The spaceflight company simultaneously backed FCC chair Jessica Rosenworcel's May proposal to bring WiFi to school buses, and said it supported the regulator's efforts to fund school and library internet access through the E-Rate program. To no one's surprise, SpaceX felt it had the best solution thanks to rapid satellite deployment, portable dishes and fast service for the "most remote" areas.

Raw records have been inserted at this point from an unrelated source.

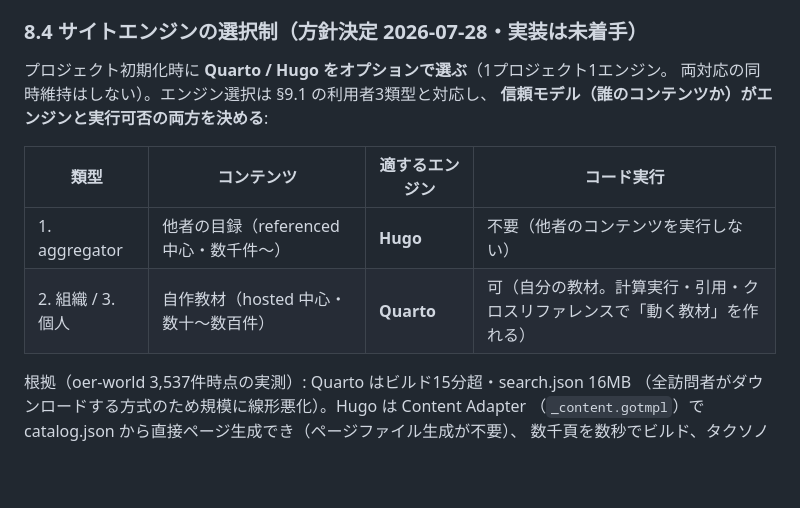
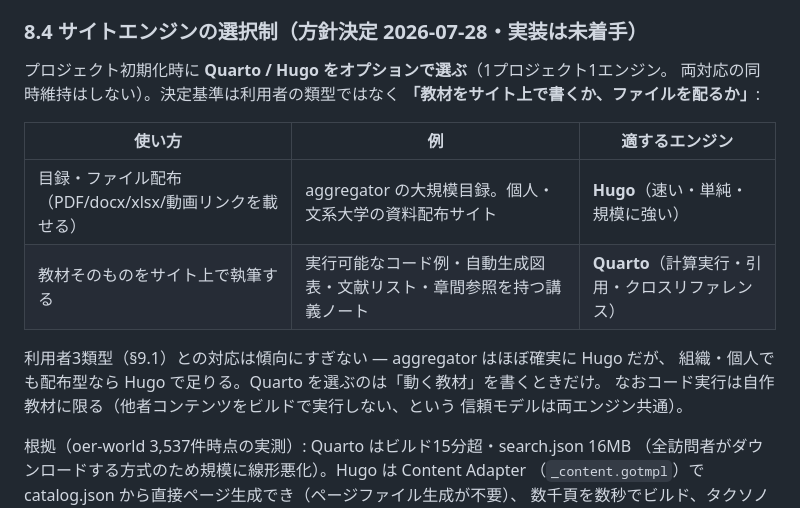
Before and after one commit to takedatoshiyuki/oer-kit, a Markdown page: docs/design.md, the part around the change. Drawn GitHub-style; blank space fills up the shorter version.

Commit message:
design §8.4: エンジン選択の決定基準を「書くか配るか」に修正
利用者類型との対応は傾向にすぎない。個人・文系大学でもファイル配布型
(PDF/docx/xlsx) なら Hugo で足りる。Quarto は教材そのものをサイト上で
執筆する (計算実行・引用・相互参照) 場合のみ。

Co-Authored-By: Claude Fable 5 <noreply@anthropic.com>

```diff
--- a/docs/design.md
+++ b/docs/design.md
@@ -558,13 +558,18 @@ AIメタデータ生成パイプライン（`tools/` 実装時の想定）:
 ### 8.4 サイトエンジンの選択制（方針決定 2026-07-28・実装は未着手）
 
 プロジェクト初期化時に **Quarto / Hugo をオプションで選ぶ**（1プロジェクト1エンジン。
-両対応の同時維持はしない）。エンジン選択は §9.1 の利用者3類型と対応し、
-**信頼モデル（誰のコンテンツか）がエンジンと実行可否の両方を決める**:
+両対応の同時維持はしない）。決定基準は利用者の類型ではなく
+**「教材をサイト上で書くか、ファイルを配るか」**:
 
-| 類型 | コンテンツ | 適するエンジン | コード実行 |
-|------|-----------|---------------|-----------|
-| 1. aggregator | 他者の目録（referenced 中心・数千件〜） | **Hugo** | 不要（他者のコンテンツを実行しない） |
-| 2. 組織 / 3. 個人 | 自作教材（hosted 中心・数十〜数百件） | **Quarto** | 可（自分の教材。計算実行・引用・クロスリファレンスで「動く教材」を作れる） |
+| 使い方 | 例 | 適するエンジン |
+|--------|-----|---------------|
+| 目録・ファイル配布（PDF/docx/xlsx/動画リンクを載せる） | aggregator の大規模目録。個人・文系大学の資料配布サイト | **Hugo**（速い・単純・規模に強い） |
+| 教材そのものをサイト上で執筆する | 実行可能なコード例・自動生成図表・文献リスト・章間参照を持つ講義ノート | **Quarto**（計算実行・引用・クロスリファレンス） |
+
+利用者3類型（§9.1）との対応は傾向にすぎない — aggregator はほぼ確実に Hugo だが、
+組織・個人でも配布型なら Hugo で足りる。Quarto を選ぶのは「動く教材」を書くときだけ。
+なおコード実行は自作教材に限る（他者コンテンツをビルドで実行しない、という
+信頼モデルは両エンジン共通）。
 
 根拠（oer-world 3,537件時点の実測）: Quarto はビルド15分超・search.json 16MB
 （全訪問者がダウンロードする方式のため規模に線形悪化）。Hugo は Content Adapter
```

We've asked the FCC and SpaceX for comment, and will let you know if they respond. The pitch comes just two months after the FCC cleared the use of Starlink in vehicles, noting that it would serve the "public interest" to keep people online while on the move. The concept isn't new — Google outfitted school buses with WiFi in 2018 following tests, for example.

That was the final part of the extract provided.